terrorism and what to do or it can also be a positive ad 
council advertisement talking about the process of pluralism--I 
mean, the greatness of pluralism and the process of 
integration, especially that of young Muslim-Americans into our 
great society. So these are some of the recommendations that we 
have in our Muslim-American youth report that we hope you can 
take a look at.
    Mr. Jenkins. Can I just make one final point?
    Mr. Dicks. Yes, go ahead.
    Mr. Jenkins. We have probably paid more attention and spent 
more money--I am not saying it is not a noble cause--in a 
government-sponsored effort to reduce smoking, to reduce drunk 
driving, problems to be sure, problems that kill Americans 
every day, but we have made it a national effort with 
government sponsorship to go after those issues, and we have 
done so without violating the Constitution. We certainly can do 
that much here.
    Mr. Dicks. I think this has been an outstanding hearing, 
and the committee will stand adjourned.
    We, again, thank the witnesses for a good job done.
    [Whereupon, at 12:00 p.m., the subcommittee was adjourned.]

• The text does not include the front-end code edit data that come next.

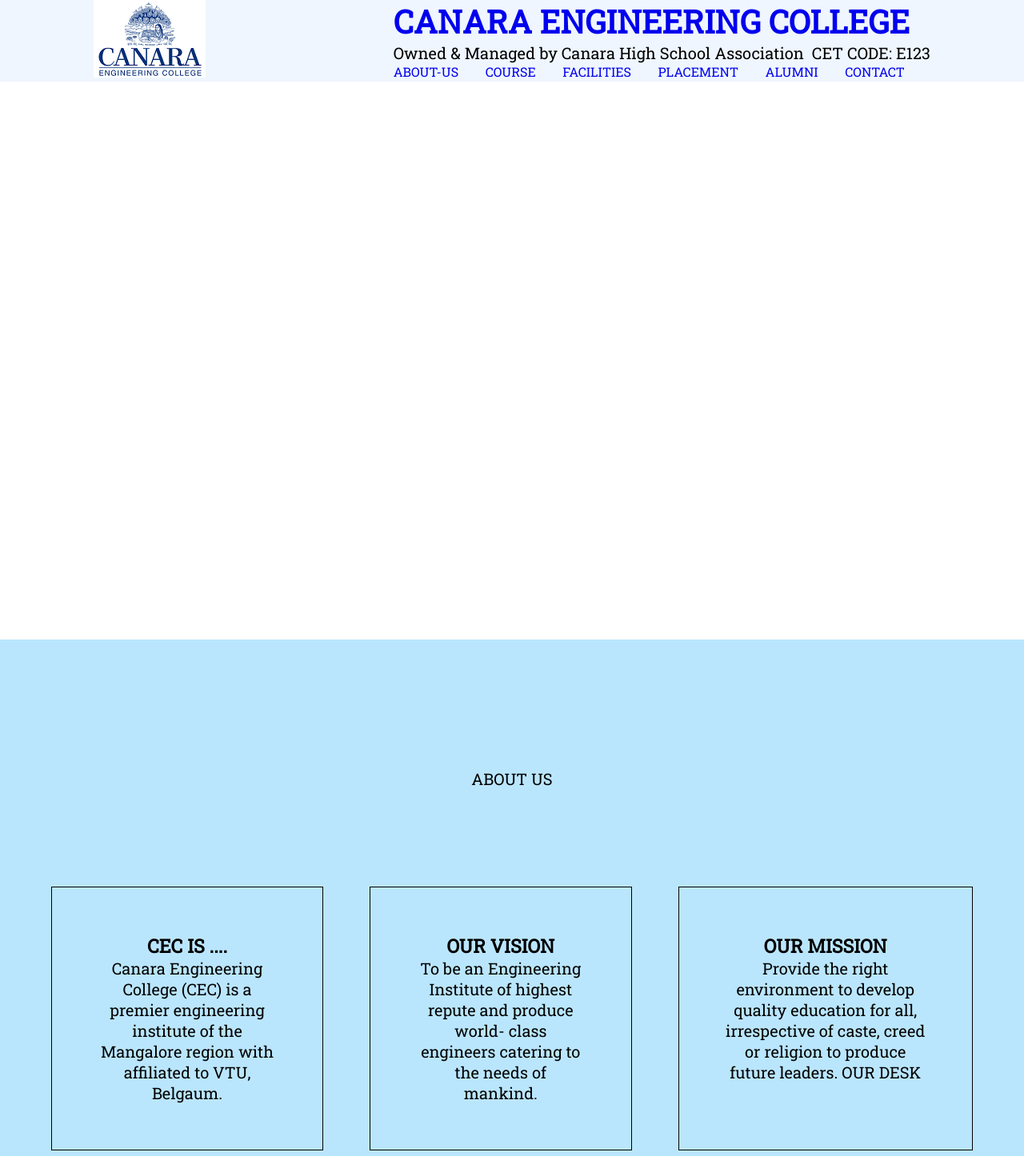
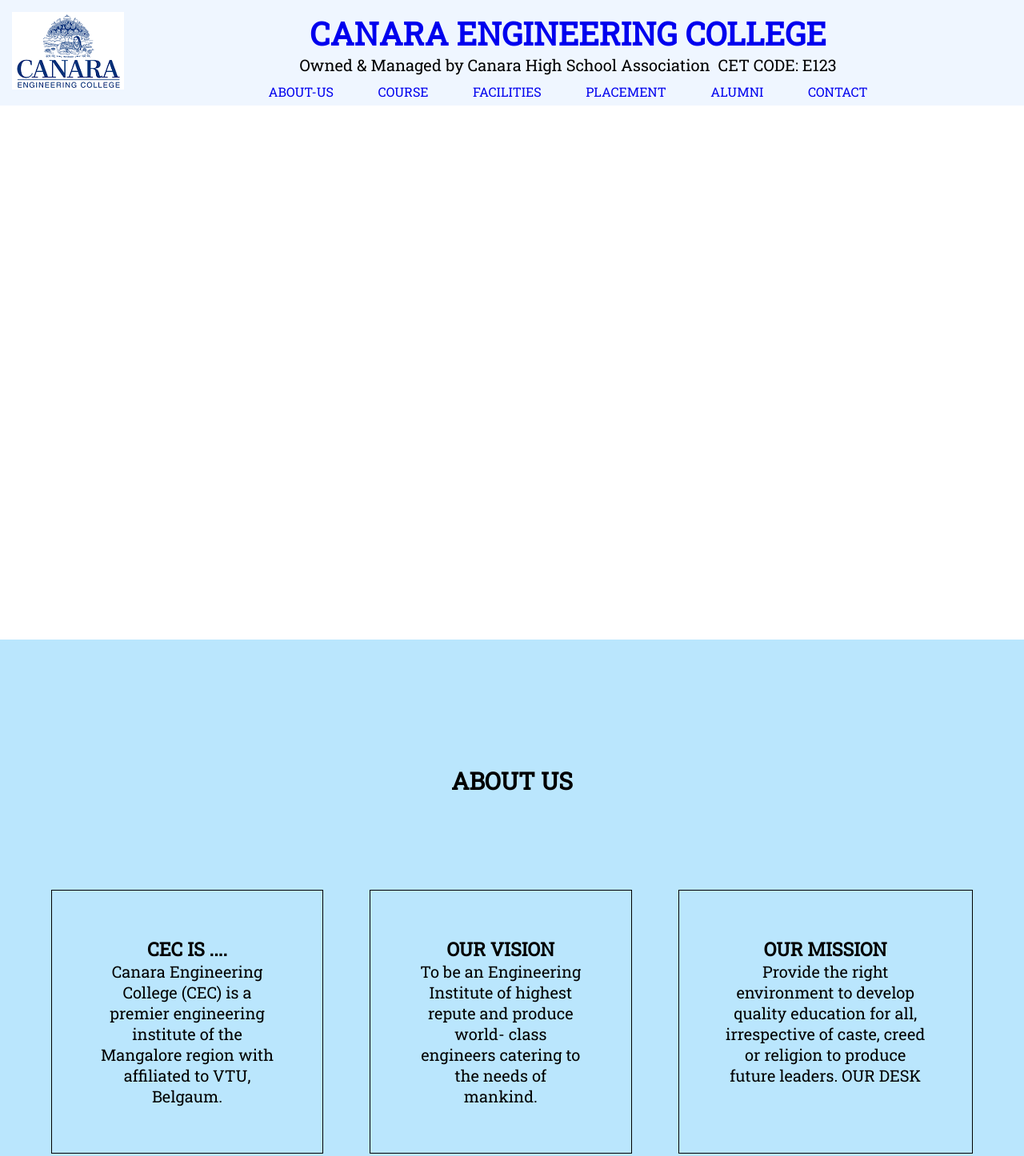
Before and after one commit to PavanDNaik/CEC, a plain HTML site: page index.html in a window 1280 px wide. Shown: the top 1446 px of the page at 80% size. Drawn offline with Linux system fonts and the light colour scheme.

Commit message:
header design

```diff
--- a/index.css
+++ b/index.css
@@ -27,24 +27,34 @@
   left: 0;
   right: 0;
   display: flex;
-  justify-content: space-around;
   z-index: 10;
   background-color: #eff6ff;
-  flex: 1;
+  padding: 15px 15px;
 }
 
 .header-college-info-container {
+  flex: 1;
   display: flex;
   flex-direction: column;
+  gap: 10%;
+  /* align-items: center; */
 }
+
 .header-navbar ul {
   display: flex;
+  justify-content: center;
   font-size: 1rem;
   gap: 5%;
 }
+
+.college-info {
+  text-align: center;
+}
+
 .full-height-width {
   height: 100vh;
 }
+
 .imageorvideo {
   height: 100vh;
 }
--- a/index.html
+++ b/index.html
@@ -41,7 +41,7 @@
     <div class="imageorvideo">image/video</div>
     <section class="z-scroll-container">
       <section id="ABOUT-US" class="full-height-width about-z-scroll-info">
-        <div>ABOUT US</div>
+        <h2>ABOUT US</h2>
         <div class="about-cards-container">
           <div class="about-cards">
             <h3>CEC IS ....</h3>
```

                             For the Record

       Prepared Statement of the Honorable Bennie G. Thompson, a 
Representative in Congress from the State of Mississippi, and Chairman, 
                     Committee on Homeland Security

     Than you, Madame Chair, for turning our attention today to 
the issues of radicalization and homegrown terrorism, and how a 
national commission addressing them could make this nation safer.
     As the London train bombings in 2005 and the terror 
arrests of 12 Canadians in Toronto last summer made clear, the threat 
of homegrown terrorism is real.
     Indeed, the recent arrests of U.S. citizens who were 
plotting attacks against the Fort Dix military base in New Jersey and 
JFK airport in New York remind us that the threat in this country is 
equally great.
     Alsmot six years after 9/11, it is high time that we start 
to understand how radicalization can lead to terrorism and what we 
should do about it.
     I commend Ms. Harman for her efforts in sponsoring the 
Homegrown Terrorism Prevention Act of 2007, and I believe that the 
creation of a national commission to study this problem and to 
recommend a legislative plan of action is the right step.
     Such Commissions have had a major impact before.
     The Gilmore Commission, for example, made 164 
recommendations regarding responses to terrorism involving weapons of 
mass destruction.
     All of those 164 recommendations have been adopted--in 
whole or in part--by the Federal Government.
     Moreover, the National Commission on Terrorism, on which 
Chairwoman Harman served in the late nineties, was a valuable resource 
for American counter-terrorism efforts both before and after the 911 
attacks.
     And the work of the 9/11 Commission itself set in motion 
the creation of this Committee and the daily work we do to help secure 
the homeland.
     I believe that the creation of a national commission on 
radicalization and homegrown terrorism will continue this tradition and 
help define our approach to these pressing problems.
     Welcome again to you all. I look forward to your 
testimony.